Mindfulness can simply be described as being fully aware of your present surroundings, and how it affects your thoughts, feelings, and body. The practice of mindfulness is focusing on the moment you are in, and regaining control. While this is a simple concept, using this technique takes some practice. While in the courtroom or on the witness stand clients will often become agitated, frustrated or emotional over what is transpiring around them. This happens in parenting situations as well. While these emotions are valid, they usually don’t help achieve our goals. While there is a multitude of online resources, below are basic steps for practicing mindfulness.
1) Take a deep breath. While it sounds trivial, a deep breath gets oxygen to your brain, helps to slow an elevated heart rate, and brings your focus to your body. It is a good way to start an inventory of your current physical and emotional state.
The following represents the personal and respected view of the writer and not the view of Woodruff Family Law Group.
I am definitely not a political aficionado, nor do I follow politics terribly closely. However, out of curiosity, I have found myself listening to and reading about the Kavanaugh case. When I talk to someone about this issue, I feel like I have to really think about what I’m saying and how I’m saying it so that I don’t offend anyone. With the #metoo movement in full force, anything that anyone says can easily cause offense or be twisted to mean something else whether spoken by a male or female.
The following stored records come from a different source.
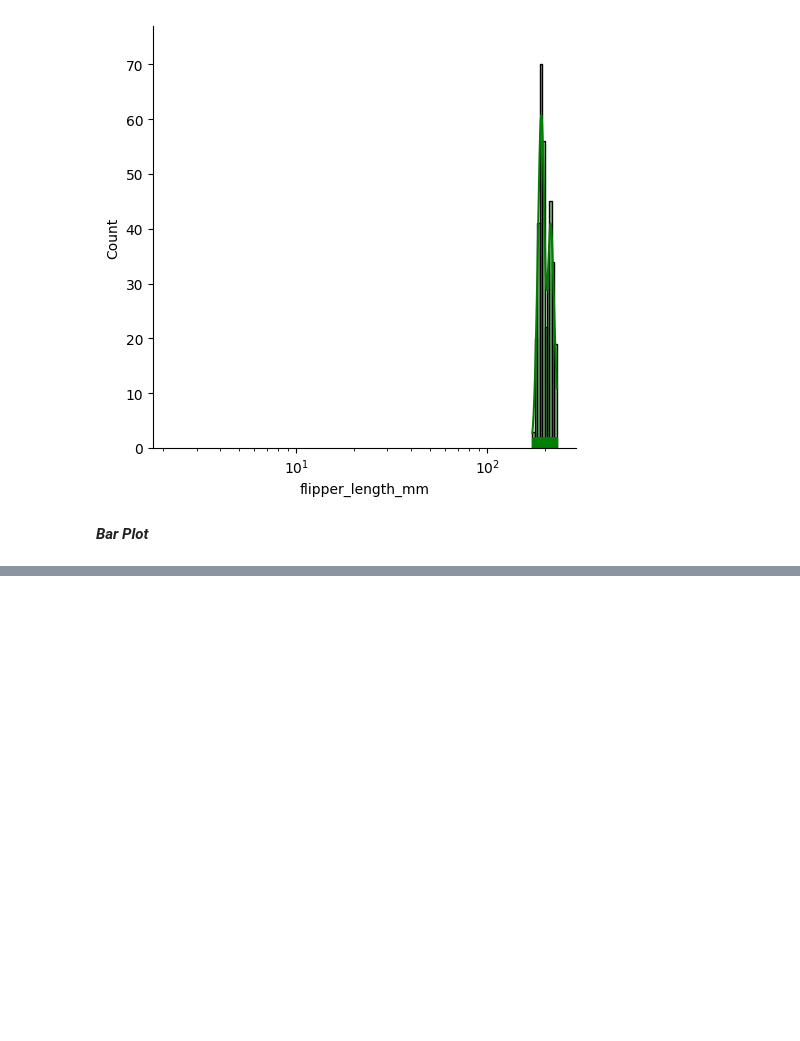
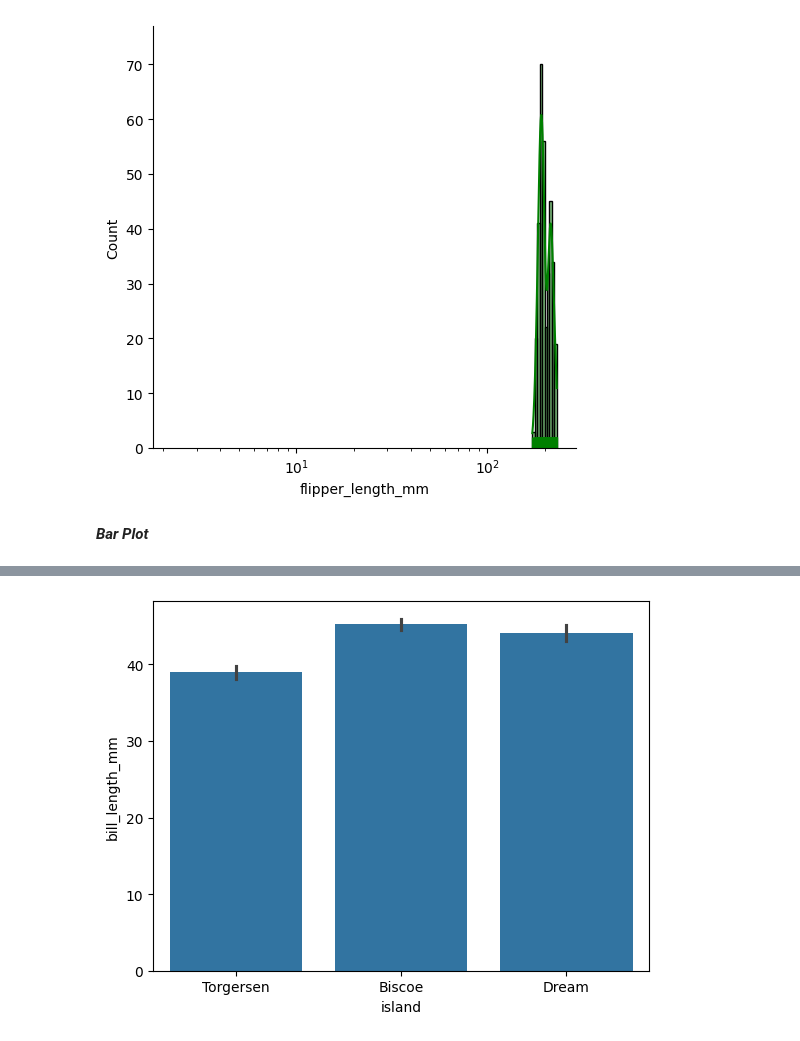
Before and after one commit to AwaisDS/My-Practice_Codes, a Jupyter notebook: Data_Visualisation/seaborn.ipynb, the cells around one changed output, grey strips where cells are left out. Saved outputs shown, nothing was run; the diff lists cells and outputs as text; code cells hidden in the pictures; blank space fills up the shorter version.

Commit message:
Bar plot complete

```diff
--- a/Data_Visualisation/seaborn.ipynb
+++ b/Data_Visualisation/seaborn.ipynb
@@ -176,3 +176,5 @@ plt.show()
 [figure]
 # %% [markdown]
 ***Bar Plot***
+# %%
+bar_data=sns.load_dataset('penguins')
@@ -178,0 +190,8 @@ plt.show()
+# %%
+sns.barplot(x='island' ,
+            y='bill_length_mm' ,
+            data=bar_data ,
+            )
+plt.show()
+# %% [output]
+[figure, added]
```
Also changed, not shown: parts of 14 cells of this notebook.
By no means, am I condoning the actions of anyone that has assaulted, raped, molested or de-humanized another person. As a female, I have had my share of unwanted advances, touches, verbal abuse, and completely uncomfortable situations. In my teenage years, SOME of the boys were way more aggressive than others. Although a smaller, thinner me, I was very clear about what was crossing the line and I would not hesitate to express my disgust and make it known that I would not put up with anything that I did not consent to. One Saturday, while my best friend’s boyfriend was waiting for her at my house, I felt uncomfortable to the point of locking myself in the bathroom to get away from him. Of course, I told my boyfriend about it, and it became a “he said, she said” situation. From that moment on, I avoided him at all costs. At this point in my life, if this unnamed person was to run for a public office or some high-ranking position, would I tell anyone what happened back in high school? My situation was not an assault, just an uncomfortable circumstance but could have turned into something much worse. If he had gone on to be a consummate professional and adult, I’m sure I would not say anything. Sometimes choices made as a teenager are just bad decisions or choices. That does not mean that you will be a failure as an adult.